on 15 July 2012
The first English language DVD on the life and mission of Blessed Alexandrina Maria da Costa, has just been released in England by the Catholic film company Mary's Dowry Productions. Two sisters, Bernadette and Emily Bevans, founded and run this company, and do almost everything themselves in the production and filming of the DVD's, even composing and playing the music for the soundtracks. Most of their DVD's to date have been about the lives of English saints and martyrs, but both sisters have had a devotion to Blessed Alexandrina of Portugal for some years, and so have been very pleased to make this film of her life and mission.

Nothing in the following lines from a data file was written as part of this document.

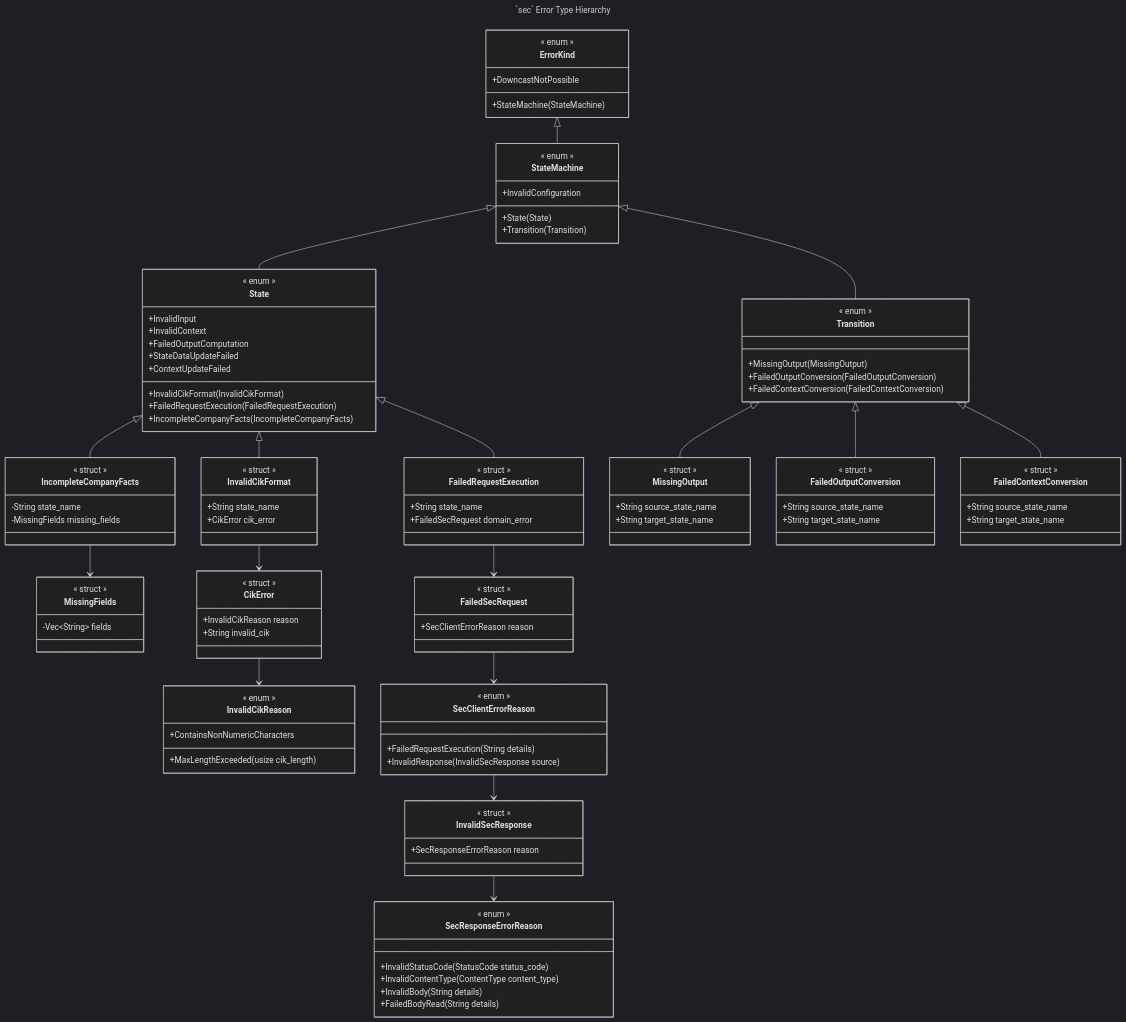
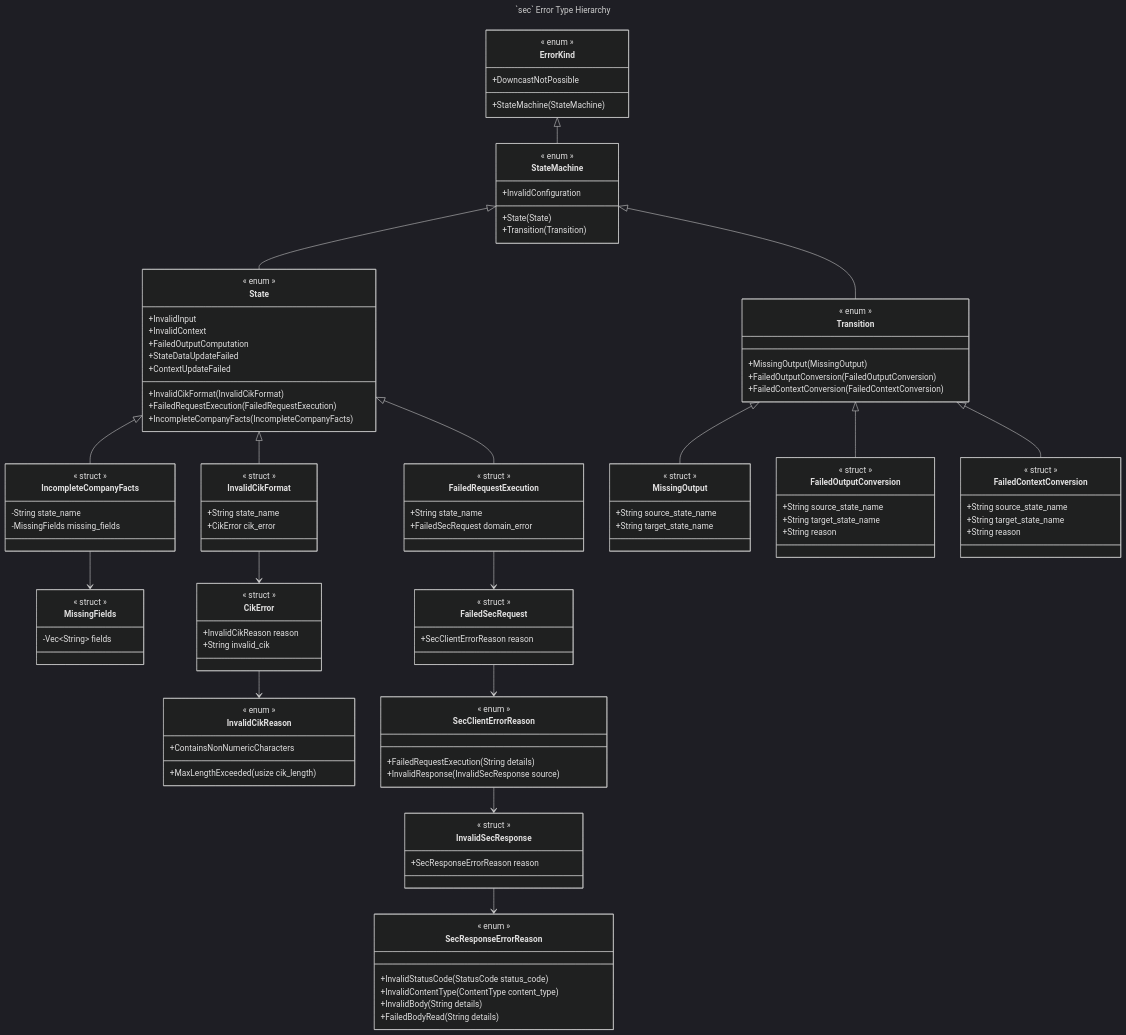
Before and after one commit to ironcapitaleu/arkad: the third of 3 diagrams in README.md, drawn with Mermaid (dark theme). The commit also changed other lines of this file and 15 other files, not shown here.

```diff
--- a/README.md
+++ b/README.md
@@ -329,6 +329,7 @@
         %% Transition-level error for output-to-input conversion failure
         +String source_state_name
         +String target_state_name
+        +String reason
     }
 
     class FailedContextConversion{
@@ -336,6 +337,7 @@
         %% Transition-level error for context conversion failure
         +String source_state_name
         +String target_state_name
+        +String reason
     }
 
     class CikError{
```
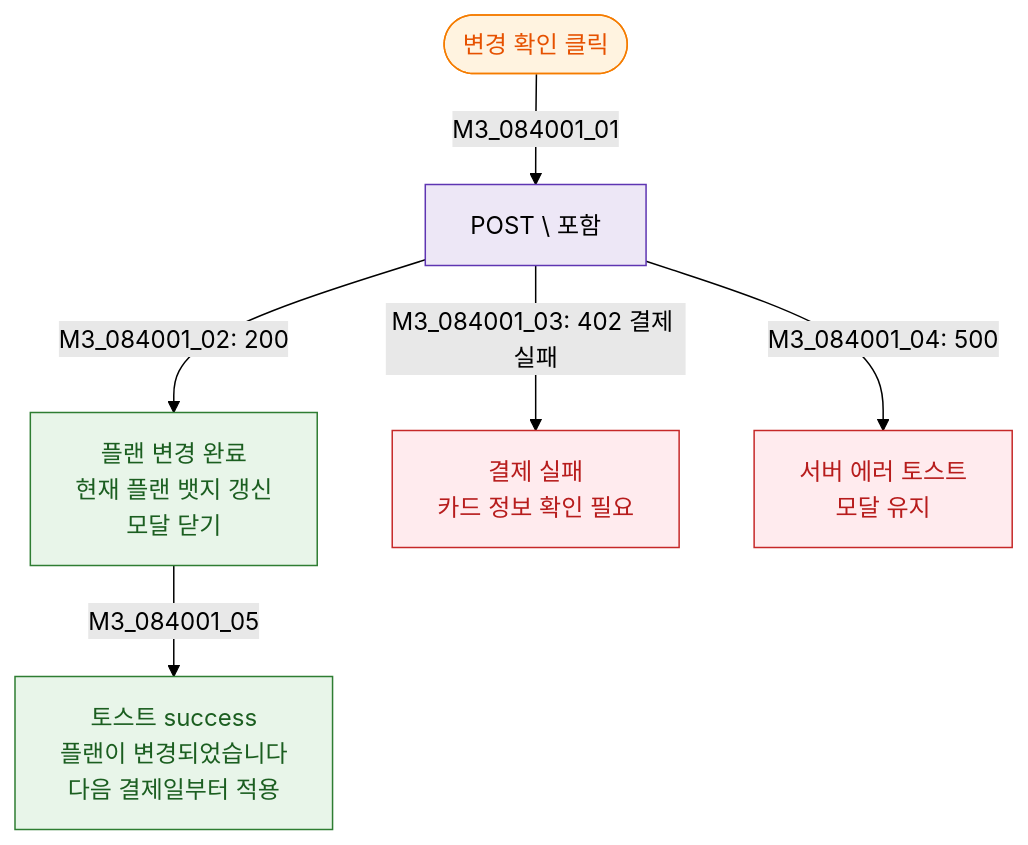
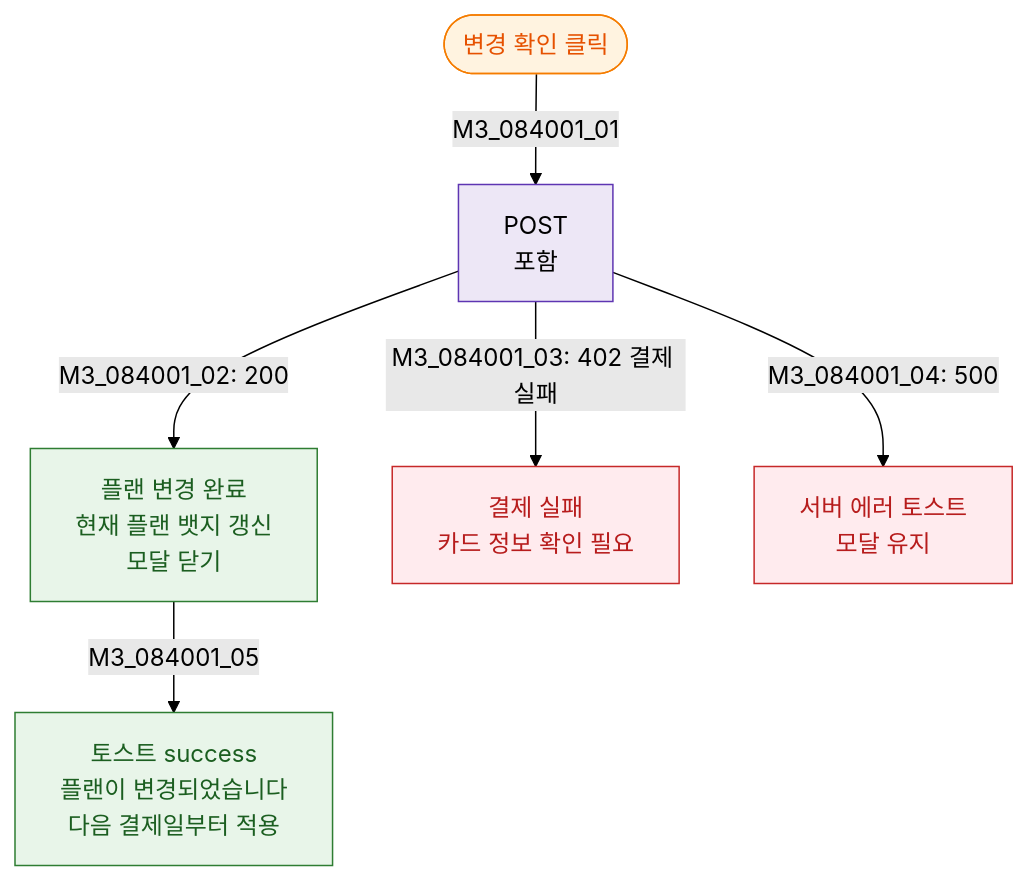
Before and after one commit to dev-spogym/admin-pando: the diagram in docs/admin/다이어그램/D09_설정관리/DLG/DLG-084-001_플랜변경확인/M3_결과분기.md, drawn with Mermaid (forest theme). The commit also changed 369 other files, not shown here.

````diff
--- a/docs/admin/다이어그램/D09_설정관리/DLG/DLG-084-001_플랜변경확인/M3_결과분기.md
+++ b/docs/admin/다이어그램/D09_설정관리/DLG/DLG-084-001_플랜변경확인/M3_결과분기.md
@@ -12,18 +12,18 @@
 ```mermaid
 flowchart TD
-    Action([변경 확인 클릭]) -->|M3_084001_01|ACT_Change[POST \ 포함]
+    Action([변경 확인 클릭]) -->|M3_084001_01|ACT_Change[POST <br/> 포함]
     ACT_Change -->|"M3_084001_02: 200"|PlanChanged[플랜 변경 완료\n현재 플랜 뱃지 갱신\n모달 닫기]
     ACT_Change -->|"M3_084001_03: 402 결제 실패"|E_Payment[결제 실패\n카드 정보 확인 필요]
     ACT_Change -->|"M3_084001_04: 500"|E_Server[서버 에러 토스트\n모달 유지]
 
     PlanChanged -->|M3_084001_05|T_PlanOK[토스트 success\n플랜이 변경되었습니다\n다음 결제일부터 적용]
 
     classDef modal fill:#FFF3E0,stroke:#F57C00,color:#E65100
     classDef success fill:#E8F5E9,stroke:#2E7D32,color:#1B5E20
     classDef error fill:#FFEBEE,stroke:#C62828,color:#B71C1C
     classDef system fill:#EDE7F6,stroke:#5E35B2
     class Action modal
     class PlanChanged,T_PlanOK success
     class E_Payment,E_Server error
     class ACT_Change system
 ```
````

The DVD continues the unique style that has been developed by the Bevans sisters, using actors and sets to portray the characters and scenes. The set designed by the sisters for this DVD is very much like Blessed Alexandrina's room. The action scenes are interspersed with photographs taken at Balasar, and the DVD has mostly been shot in black and white, with colour sequences at the end, which adds to the atmosphere, bringing to mind the many old black and white photos taken of Blessed Alexandrina in her home, and the video footage of her undergoing Christ's passion. The film also features shots of flowers and the beauty of the countryside - things which were very close to Blessed Alexandrina's heart.
The narration is very clear in the DVD and the main events of the life and mission of Blessed Alexandrina are all covered. The DVD starts with a brief description of her birth and childhood, linking this with the Miraculous Holy Cross of Balasar, which appeared in 1832. Pictures of the Holy Cross and Blessed Alexandrina's home are skilfully interwoven with the acting scenes. The scene of the attack on Blessed Alexandrina and her companions is well executed and very moving. After the attack, the film then turns to the events of Blessed Alexandrina's life after her complete paralysis.
A recurring theme of the DVD is Blessed Alexandrina's devotion to Jesus in the Holy Eucharist in all the tabernacles of the world, and her recognition that she had become a prisoner in her bed, just as Jesus has become a Divine Prisoner in the tabernacles for love of us. Instead of asking to be cured, she accepted Our Lord's invitation to become a 'victim soul', offering her sufferings to make reparation for the sins of mankind. The film mentions some of the appearances of Our Lord and Our Lady to Blessed Alexandrina, and also some of the attacks that Satan made on her.
Blessed Alexandrina's connections to the events of Fatima come across very well in the film, which mentions Sister Lucia of Fatima's links with Alexandrina, and especially the pleas of Alexandrina to 'pray the Rosary, make the First Saturdays, and consecrate yourselves to the Immaculate Heart of Mary through the Brown Scapular' highlighting the Marian nature of Blessed Alexandrina's apostolate.
The DVD also mentions Our Lord's request to Blessed Alexandrina to undergo His Passion every Friday in reparation for the sins of the world, so that the Pope would consecrate the world to the Immaculate Heart of Mary, an act which in turn would shorten World War II. The Passion scenes in the DVD are very reminiscent of the original footage of Blessed Alexandrina undergoing the Passion of Christ. The consecration was eventually accomplished through the prayers and sufferings of Blessed Alexandrina. Although the consecration was made, Blessed Alexandrina's mission certainly hadn't come to an end, as Our Lord told her that he wanted her to live on the Holy Eucharist alone - again highlighting the Christocentric and Eucharistic nature of these events. The acting scenes are often interspersed with pictures of various tabernacles, which help to bring this point home. The story of Alexandrina should be an impetus to the reception of Holy Communion and Eucharistic Adoration, and the DVD stresses this point.
The film also highlights Alexandrina's connections with the Salesians and that she specifically prayed for young people. The horror of sin and the terrible suffering that Alexandrina underwent because of the sins of others is also brought home to us in this DVD. The film ends by showing the death of Alexandrina, and the Bevans sisters have lovingly recreated the famous photograph of Blessed Alexandrina after her death, surrounded by flowers and white gauze material. The final images of the DVD are some colour shots of Alexandrina's tomb and the parish church in Balasar, including a picture of the newly renovated tomb.
This DVD is a much welcome resource to introduce others to the life and mission of Blessed Alexandrina. The Bevans sisters have done a great job and it should come as no surprise that they won the 2010 Catholic Women of the Year award, which was started 'to pay tribute to Catholic women who give outstanding service to the Church'. This is a well-deserved accolade for them and their work.